I am eager to do something with Node and fab. I think there’s great potential for asynchronous task handling with these tools. Again, I suspect this could be part of a Data Science analysis platform. Or it could support an asynchronous app within a multiple-application web service. When Node interfaces with web workers, an exciting proposed feature of HTML 5, it could become a compelling platform for in-browser distributed functionality. All without threading.
I am also interested in building my own JS client-side framework, cherry-picking my favorite stuff from the dominant and emerging platforms. There is a school of thought that holds you should roll your own tools like this so that you’ll understand exactly what’s going on. This would also be a great excuse to take a close look at frameworks from jQuery—which I use daily—to Sencha—the recently energized combination of ExtJS and touch-oriented JS—to new things like the Reactive Extensions and raganwald’s combinators plugin.

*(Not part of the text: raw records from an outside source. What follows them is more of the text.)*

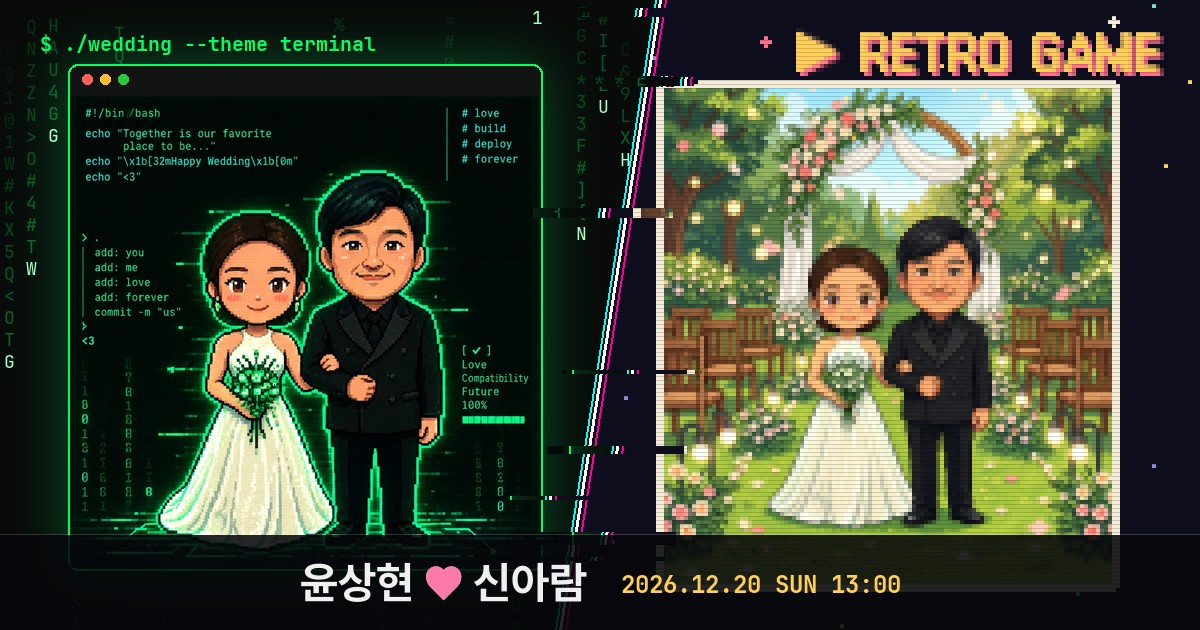
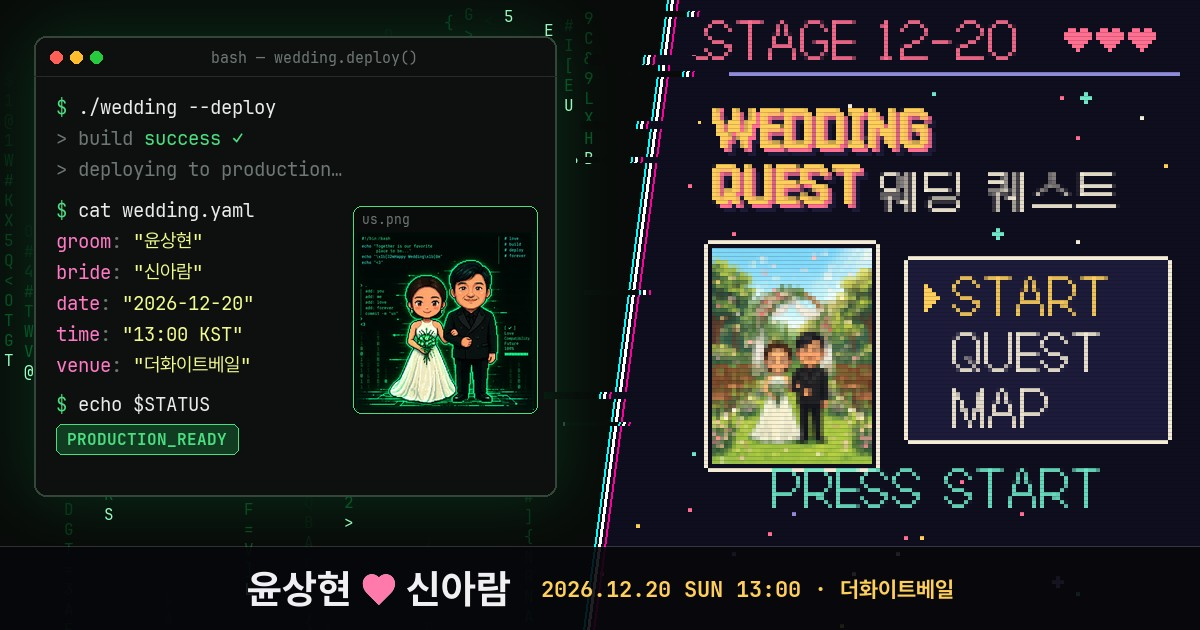
🎬 반반 썸네일을 터미널/레트로 UI 위주로 재디자인, 부팅 후 청첩장이 부드럽게 등장
- images/og-split.jpg (v2): 사진은 작게, 왼쪽은 터미널 창·YAML·STATUS, 오른쪽은 STAGE HUD·픽셀 로고·게임 메뉴·PRESS START
- 부팅 페이지가 넘길 때 sessionStorage 표시를 남기고, 터미널·레트로 청첩장은 그 경우에만 검은 화면에서 1.1초 동안 밝아지며 내용이 살짝 떠오르며 등장

diff --git a/terminal.html b/terminal.html
@@ -262,6 +262,28 @@
             .cursor, .hero-top .live::before, .scroll-hint::after, .sound-btn .eq i { animation: none !important; }
         }
     </style>
+    <style>
+        .boot-veil { position: fixed; inset: 0; z-index: 2147483000; pointer-events: none; background: #050506;
+            animation: boot-unveil 1.1s cubic-bezier(.4, 0, .2, 1) .05s forwards; }
+        html.from-boot body > main, html.from-boot body > .wrap { animation: boot-rise 1.2s cubic-bezier(.2, .7, .2, 1) both; }
+        @keyframes boot-unveil { to { opacity: 0; visibility: hidden; } }
+        @keyframes boot-rise { from { opacity: 0; transform: translateY(10px); } }
+        @media (prefers-reduced-motion: reduce) { .boot-veil { animation-duration: .01s; } html.from-boot body > main, html.from-boot body > .wrap { animation: none; } }
+    </style>
+    <script>
+        // 부팅 페이지(/)에서 넘어온 경우에만 검은 화면에서 부드럽게 밝아지며 등장
+        try {
+            if (sessionStorage.getItem('wedding-boot')) {
+                sessionStorage.removeItem('wedding-boot');
+                document.documentElement.classList.add('from-boot');
+                const veil = document.createElement('div');
+                veil.className = 'boot-veil';
+                veil.addEventListener('animationend', () => veil.remove());
+                document.addEventListener('DOMContentLoaded', () => document.body.appendChild(veil));
+                document.documentElement.appendChild(veil);   // cover the very first paint, moved into <body> once it exists
+            }
+        } catch {}
+    </script>
 </head>
 <body>
     <svg width="0" height="0" style="position:absolute" aria-hidden="true">

diff --git a/retro-game.html b/retro-game.html
@@ -226,6 +226,28 @@
             .bgm[aria-pressed="true"] .note, .secret-box { animation: none; }
         }
     </style>
+    <style>
+        .boot-veil { position: fixed; inset: 0; z-index: 2147483000; pointer-events: none; background: #050506;
+            animation: boot-unveil 1.1s cubic-bezier(.4, 0, .2, 1) .05s forwards; }
+        html.from-boot body > main, html.from-boot body > .wrap { animation: boot-rise 1.2s cubic-bezier(.2, .7, .2, 1) both; }
+        @keyframes boot-unveil { to { opacity: 0; visibility: hidden; } }
+        @keyframes boot-rise { from { opacity: 0; transform: translateY(10px); } }
+        @media (prefers-reduced-motion: reduce) { .boot-veil { animation-duration: .01s; } html.from-boot body > main, html.from-boot body > .wrap { animation: none; } }
+    </style>
+    <script>
+        // 부팅 페이지(/)에서 넘어온 경우에만 검은 화면에서 부드럽게 밝아지며 등장
+        try {
+            if (sessionStorage.getItem('wedding-boot')) {
+                sessionStorage.removeItem('wedding-boot');
+                document.documentElement.classList.add('from-boot');
+                const veil = document.createElement('div');
+                veil.className = 'boot-veil';
+                veil.addEventListener('animationend', () => veil.remove());
+                document.addEventListener('DOMContentLoaded', () => document.body.appendChild(veil));
+                document.documentElement.appendChild(veil);   // cover the very first paint, moved into <body> once it exists
+            }
+        } catch {}
+    </script>
 </head>
 <body>
     <canvas id="stars" aria-hidden="true"></canvas>

diff --git a/index.html b/index.html
@@ -9,7 +9,7 @@
     <meta property="og:type" content="website">
     <meta property="og:title" content="윤상현 ♥ 신아람 결혼합니다">
     <meta property="og:description" content="2026.12.20 (일) 오후 1시 · 더화이트베일 3층 V홀">
-    <meta property="og:image" content="https://wedding-invitation-new-delta.vercel.app/images/og-split.jpg?v=1">
+    <meta property="og:image" content="https://wedding-invitation-new-delta.vercel.app/images/og-split.jpg?v=2">
     <meta property="og:image:width" content="1200">
     <meta property="og:image:height" content="630">
     <meta property="og:image:alt" content="터미널 버전과 레트로 게임 버전 청첩장 · 윤상현 ♥ 신아람 · 2026.12.20 SUN 13:00">
@@ -81,7 +81,7 @@
         const theme = PAGES[forced] ? forced : (crypto.getRandomValues(new Uint8Array(1))[0] % 2 ? 'retro' : 'terminal');
         const qs = params.toString();
         const target = PAGES[theme] + (qs ? '?' + qs : '') + location.hash;
-        const go = () => location.replace(target);
+        const go = () => { try { sessionStorage.setItem('wedding-boot', '1'); } catch {} location.replace(target); };
 
         if (window.matchMedia('(prefers-reduced-motion: reduce)').matches) return go();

Clojure is a high-performance language in two ways. Its Lisp syntax, dynamic typing, and macros increase your level of performance by setting the signal-to-noise ratio of your code asymptotically high. It runs on the JVM, using the inlining and profiling powers of VMs like HotSpot to make your code scream; Clojure also lets you use threads sanely and safely to hit multiple processors. Clojure stole the show at RailsConf this year. You can see and hear Bob Martin, at the end of his keynote, announcing its arrival as the Future of Computing in a concurrent world.
Here I go again with the Data Science. I think Clojure is a natural choice for data analysis. At the very least, we need an implementation of algorithms like those demonstrated in Programming Collective Intelligence and Algorithms for the Intelligent Web. We have a beautiful statistics and visualization library in Incanter, and I think an applied set of analysis tools could be neatly built on top of it.
I’m also trying to help out with Michael Fogus’s trammel project, an implementation of design by contract programming a la Bertrand Meyer in Clojure. This project has already taken me close to the heart of Clojure’s lambda implementation.
I notice that little of this sounds like classic web programming. I’m more interested in problems like performance, scaling, data modeling, and data analysis than in UI programming or ORMs. I still like that stuff, actually, but I seem more intrigued by less visible challenges. I hope I can get far enough into some of these projects to clarify my interests further.